Jack Ryan was not born to be an action hero, even if he had a healthy respect for them. Ryan first appeared in The Hunt for Red October, published in 1984 by the U.S. Naval Institute Press (because nobody else thought readers would be interested in that kind of technical minutiae), for which Tom Clancy was reportedly paid $5,000. In the midst of the Clinton era, the settings of the novels shifted from actual history to America's imagined future. Ryan became the Commander-in-Chief with whom conservative readers desperately wanted to replace the one they had in real life.
But even then, our hero gave executive orders, rather than carrying them out himself. A decade and a half before 9/11, Ryan morphed from analyst to hawkish political sugar daddy, giving those who fought America's enemies a mandate and the necessary funding to unleash righteous anger. Clancy loved his supersoldiers, to be sure, but Ryan was never—until today—one of them.
Hollywood, mostly, which has little room for heroes or stories that are much different from the ones we got a week before. Jack Ryan isn't such a beloved character that reimagining him would feel sacrilegious. And the character we get in Jack Ryan: Shadow Recruit is not the complete antithesis of his literary namesake.
It's just that "reimagining" feels and sounds like too generous a word for a movie this generic. David Koepp, who wrote this film along with Adam Cozad, also wrote for Mission: Impossible, Jurassic Park, The Lost World, Panic Room, Spider-Man, War of the Worlds, and Indiana Jones and the Kingdomof theCrystal Skull.
Those are some wildly successful and well-plotted movies, but they aren't exactly character driven. And the ones that revolve around established characters do little to flesh them out. The Koepp formula is simple: get objects in motion and let Newton's first law take over from there. Similarly, with little more than Microsoft Word's "search and replace" function, Shadow Recruit's story easily could have been Bourne 5 or another Mission: Impossible film.

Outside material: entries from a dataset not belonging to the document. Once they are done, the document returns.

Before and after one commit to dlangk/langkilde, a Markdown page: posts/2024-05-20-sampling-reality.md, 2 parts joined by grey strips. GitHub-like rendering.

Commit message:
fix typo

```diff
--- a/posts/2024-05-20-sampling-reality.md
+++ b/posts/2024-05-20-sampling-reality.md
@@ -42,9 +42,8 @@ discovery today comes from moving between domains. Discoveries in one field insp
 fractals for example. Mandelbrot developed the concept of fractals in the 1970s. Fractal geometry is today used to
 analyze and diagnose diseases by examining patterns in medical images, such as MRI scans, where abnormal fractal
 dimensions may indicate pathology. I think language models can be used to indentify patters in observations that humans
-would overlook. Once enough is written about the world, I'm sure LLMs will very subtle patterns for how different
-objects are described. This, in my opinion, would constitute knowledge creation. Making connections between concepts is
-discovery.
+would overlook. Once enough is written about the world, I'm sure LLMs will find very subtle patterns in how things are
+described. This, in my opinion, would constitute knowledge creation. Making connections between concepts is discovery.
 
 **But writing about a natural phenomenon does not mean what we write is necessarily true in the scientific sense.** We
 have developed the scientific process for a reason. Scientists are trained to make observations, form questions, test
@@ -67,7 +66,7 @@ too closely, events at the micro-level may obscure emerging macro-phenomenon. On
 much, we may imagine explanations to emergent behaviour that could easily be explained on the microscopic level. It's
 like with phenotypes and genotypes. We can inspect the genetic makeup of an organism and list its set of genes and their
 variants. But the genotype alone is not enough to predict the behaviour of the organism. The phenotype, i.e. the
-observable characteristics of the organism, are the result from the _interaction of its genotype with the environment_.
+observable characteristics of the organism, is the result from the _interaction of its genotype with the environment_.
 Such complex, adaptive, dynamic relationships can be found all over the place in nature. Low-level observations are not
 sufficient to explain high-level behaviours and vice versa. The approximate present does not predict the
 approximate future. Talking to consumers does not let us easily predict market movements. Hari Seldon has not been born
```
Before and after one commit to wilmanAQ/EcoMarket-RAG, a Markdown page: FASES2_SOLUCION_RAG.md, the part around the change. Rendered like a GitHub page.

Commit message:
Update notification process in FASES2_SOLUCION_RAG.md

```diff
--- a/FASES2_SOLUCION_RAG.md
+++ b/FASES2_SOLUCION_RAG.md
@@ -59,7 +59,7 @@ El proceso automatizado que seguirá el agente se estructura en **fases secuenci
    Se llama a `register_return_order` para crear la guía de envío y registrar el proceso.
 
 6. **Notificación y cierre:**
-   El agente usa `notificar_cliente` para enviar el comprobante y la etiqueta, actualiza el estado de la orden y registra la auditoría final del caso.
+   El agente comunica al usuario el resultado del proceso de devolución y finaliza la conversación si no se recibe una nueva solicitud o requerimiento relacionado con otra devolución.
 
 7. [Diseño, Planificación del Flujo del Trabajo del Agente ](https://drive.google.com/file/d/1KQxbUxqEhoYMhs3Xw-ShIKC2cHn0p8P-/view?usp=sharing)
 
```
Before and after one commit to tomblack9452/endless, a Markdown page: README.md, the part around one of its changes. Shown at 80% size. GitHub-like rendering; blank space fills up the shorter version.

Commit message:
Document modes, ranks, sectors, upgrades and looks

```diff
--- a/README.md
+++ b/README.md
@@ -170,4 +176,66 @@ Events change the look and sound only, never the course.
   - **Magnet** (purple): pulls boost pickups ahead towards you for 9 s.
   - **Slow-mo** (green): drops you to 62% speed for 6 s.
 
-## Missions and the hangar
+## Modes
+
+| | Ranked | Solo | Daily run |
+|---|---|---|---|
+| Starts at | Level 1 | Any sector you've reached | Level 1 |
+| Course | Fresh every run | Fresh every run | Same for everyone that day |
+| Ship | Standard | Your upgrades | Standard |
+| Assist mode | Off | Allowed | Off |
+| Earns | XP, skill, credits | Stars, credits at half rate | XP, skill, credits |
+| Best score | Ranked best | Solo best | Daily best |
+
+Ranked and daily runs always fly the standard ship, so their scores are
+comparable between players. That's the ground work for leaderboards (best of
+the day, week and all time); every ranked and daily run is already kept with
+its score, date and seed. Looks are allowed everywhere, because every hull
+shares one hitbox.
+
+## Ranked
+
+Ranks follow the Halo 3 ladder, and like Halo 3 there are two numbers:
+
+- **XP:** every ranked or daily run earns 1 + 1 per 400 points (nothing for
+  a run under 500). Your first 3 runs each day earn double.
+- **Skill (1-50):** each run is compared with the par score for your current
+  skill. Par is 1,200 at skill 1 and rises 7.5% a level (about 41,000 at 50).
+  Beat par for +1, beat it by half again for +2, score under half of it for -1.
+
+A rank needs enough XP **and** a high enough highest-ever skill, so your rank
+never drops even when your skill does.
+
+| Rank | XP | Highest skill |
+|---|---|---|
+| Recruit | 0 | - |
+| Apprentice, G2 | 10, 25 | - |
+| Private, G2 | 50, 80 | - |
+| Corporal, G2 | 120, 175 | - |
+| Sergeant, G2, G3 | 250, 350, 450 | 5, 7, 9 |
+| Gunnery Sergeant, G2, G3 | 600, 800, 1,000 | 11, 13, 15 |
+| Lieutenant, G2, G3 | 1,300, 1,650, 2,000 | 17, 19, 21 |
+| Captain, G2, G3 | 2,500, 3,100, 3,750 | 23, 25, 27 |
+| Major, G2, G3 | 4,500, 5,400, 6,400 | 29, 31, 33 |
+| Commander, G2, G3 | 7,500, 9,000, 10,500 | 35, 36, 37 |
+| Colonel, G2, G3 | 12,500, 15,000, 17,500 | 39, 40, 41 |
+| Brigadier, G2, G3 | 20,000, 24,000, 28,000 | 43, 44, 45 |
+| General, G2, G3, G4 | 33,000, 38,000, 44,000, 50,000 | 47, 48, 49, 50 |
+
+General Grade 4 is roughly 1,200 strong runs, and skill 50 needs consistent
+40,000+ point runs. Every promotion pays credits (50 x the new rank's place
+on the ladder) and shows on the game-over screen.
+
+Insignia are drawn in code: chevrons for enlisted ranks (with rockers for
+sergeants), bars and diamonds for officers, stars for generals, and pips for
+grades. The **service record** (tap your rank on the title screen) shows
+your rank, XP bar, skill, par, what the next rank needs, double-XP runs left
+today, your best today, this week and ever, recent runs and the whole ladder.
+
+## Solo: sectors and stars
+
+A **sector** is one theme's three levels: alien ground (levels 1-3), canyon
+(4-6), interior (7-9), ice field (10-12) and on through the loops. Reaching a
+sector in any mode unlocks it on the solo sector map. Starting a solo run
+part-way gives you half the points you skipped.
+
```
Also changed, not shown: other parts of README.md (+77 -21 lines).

There's not much to say about the story. The Russians want to send America into the second great depression by combining insider trading with a well-placed car bomb. Why? No reason exactly, other than international jealousy and the possibility that playing a Bond-style villain may be the only thing Branagh could think of to make the six people in America who didn't watch Thor forget he is the greatest Shakespearean actor of his generation. When Ryan notices a pattern of suspicious financial accounts, he goes off to Moscow to investigate.
That's the set-up, but the movie itself could have been set pretty much anywhere. Ryan's fiancée, finding out that her boyfriend is a spy, says what any self-respecting American woman would: doesn't she get to play too? So there's flirting at a restaurant. There's needlessly complicated stealing of keys and codes. There's downloading of computer files as handlers whisper into earpieces that the hero needs to leave now. And, of course, there's a digital display on a bomb's detonator that ticks down as the hero fights a madman with his finger on the button. Even the visual palette is generic: chrome and black with lots of glass for the banking district, rain to reflect the teal lights at night, and an amber hue for domestic interiors.